The Understanding of and application of scientific principles holds the key to technological progress and developmental goals of any nation. Rural India is characterized by poverty, illiteracy, infrastructural inadequacies and the myriads of ills that plague those below the poverty line in the third world stemming largely from the lack of scientific awareness, and spread of community knowledge.

Over the past decade information and communication technology (ICTs), specially new media like the Internet has brought information access far closer to the rural populace. Information Kiosks have been set and cellphone coverage has scaled rapidly.

These new forms of media provide unforeseen opportunity in spreading scientific awareness that can help overcome superstition, improve health care and even provide access to income. However technology options are not sufficient by themselves. Public communication for dissemination of scientific knowledge needs to be participative in nature and focus on the needs and benefits of the community itself. Implementation of such projects needs to take a holistic view that encompasses a multi-disciplinary approach towards the problem.

This paper presents some experiences as well an approach and a plan for a large scale intervention of scientific knowledge with community participation that can be successfully implemented utilising the existing investments in basic infrastructure. This is largely drawn on our previous experience in working with the rural community and building a successful effort of capacity-building and livelihood generation for the rural community in Sunderbans.

">
 [PCST]
PCST Network

Public Communication of Science and Technology

 

Understanding snake-bites and soil salinity–science communication over “New Media”

Alakananda Rao   Alvari Systems Private Limited

Partha Dasgupta   Department of Computer Science and Informatics,Arizona State University, USA

The Understanding of and application of scientific principles holds the key to technological progress and developmental goals of any nation. Rural India is characterized by poverty, illiteracy, infrastructural inadequacies and the myriads of ills that plague those below the poverty line in the third world stemming largely from the lack of scientific awareness, and spread of community knowledge.

Over the past decade information and communication technology (ICTs), specially new media like the Internet has brought information access far closer to the rural populace. Information Kiosks have been set and cellphone coverage has scaled rapidly.
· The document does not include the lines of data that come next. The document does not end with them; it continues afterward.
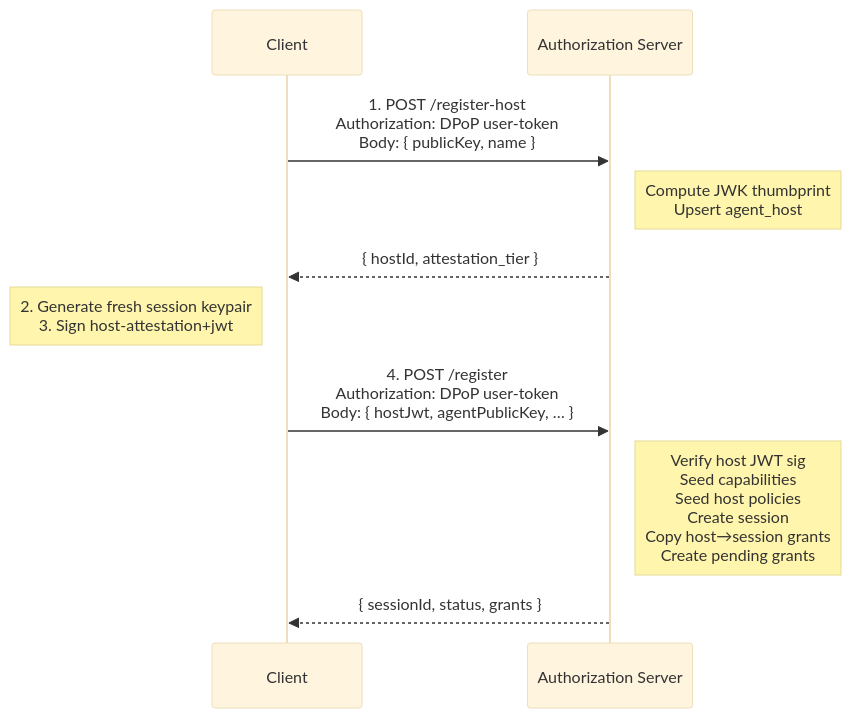
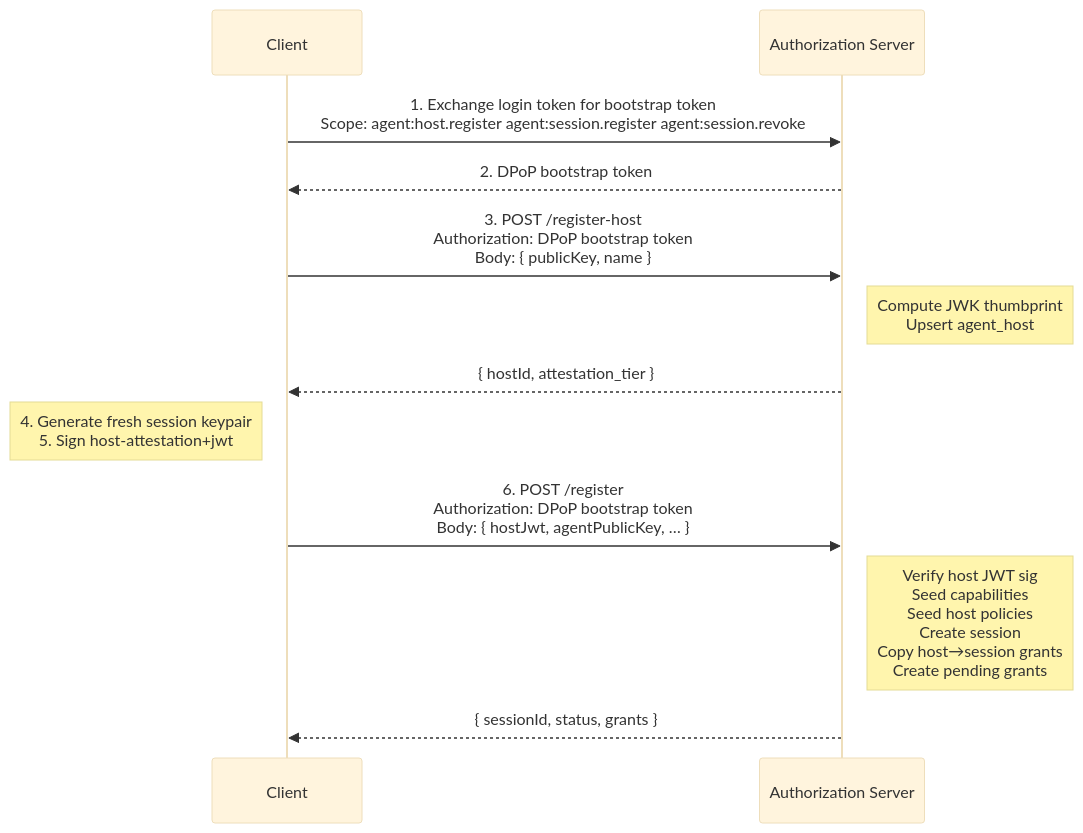
One commit to gustavovalverde/zentity changed the second of 5 diagrams in docs/(specs)/pact-v0.1-draft.md. Above: the diagram before and after it, drawn with Mermaid (base theme). The commit also changed other lines of this file and 38 other files, not shown here.

Commit message:
refactor(agent-auth): separate login and bootstrap tokens

````diff
--- a/docs/(specs)/pact-v0.1-draft.md
+++ b/docs/(specs)/pact-v0.1-draft.md
@@ -287,15 +287,18 @@
 ```mermaid
 sequenceDiagram
     participant C as Client
     participant AS as Authorization Server
 
-    C->>AS: 1. POST /register-host<br/>Authorization: DPoP user-token<br/>Body: { publicKey, name }
+    C->>AS: 1. Exchange login token for bootstrap token<br/>Scope: agent:host.register agent:session.register agent:session.revoke
+    AS-->>C: 2. DPoP bootstrap token
+
+    C->>AS: 3. POST /register-host<br/>Authorization: DPoP bootstrap token<br/>Body: { publicKey, name }
     Note right of AS: Compute JWK thumbprint<br/>Upsert agent_host
     AS-->>C: { hostId, attestation_tier }
 
-    Note left of C: 2. Generate fresh session keypair<br/>3. Sign host-attestation+jwt
+    Note left of C: 4. Generate fresh session keypair<br/>5. Sign host-attestation+jwt
 
-    C->>AS: 4. POST /register<br/>Authorization: DPoP user-token<br/>Body: { hostJwt, agentPublicKey, … }
+    C->>AS: 6. POST /register<br/>Authorization: DPoP bootstrap token<br/>Body: { hostJwt, agentPublicKey, … }
     Note right of AS: Verify host JWT sig<br/>Seed capabilities<br/>Seed host policies<br/>Create session<br/>Copy host→session grants<br/>Create pending grants
     AS-->>C: { sessionId, status, grants }
 ```
````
These new forms of media provide unforeseen opportunity in spreading scientific awareness that can help overcome superstition, improve health care and even provide access to income. However technology options are not sufficient by themselves. Public communication for dissemination of scientific knowledge needs to be participative in nature and focus on the needs and benefits of the community itself. Implementation of such projects needs to take a holistic view that encompasses a multi-disciplinary approach towards the problem.

This paper presents some experiences as well an approach and a plan for a large scale intervention of scientific knowledge with community participation that can be successfully implemented utilising the existing investments in basic infrastructure. This is largely drawn on our previous experience in working with the rural community and building a successful effort of capacity-building and livelihood generation for the rural community in Sunderbans.

[PDF 90.65 kB]Download the full paper (PDF 90.65 kB)

BACK TO TOP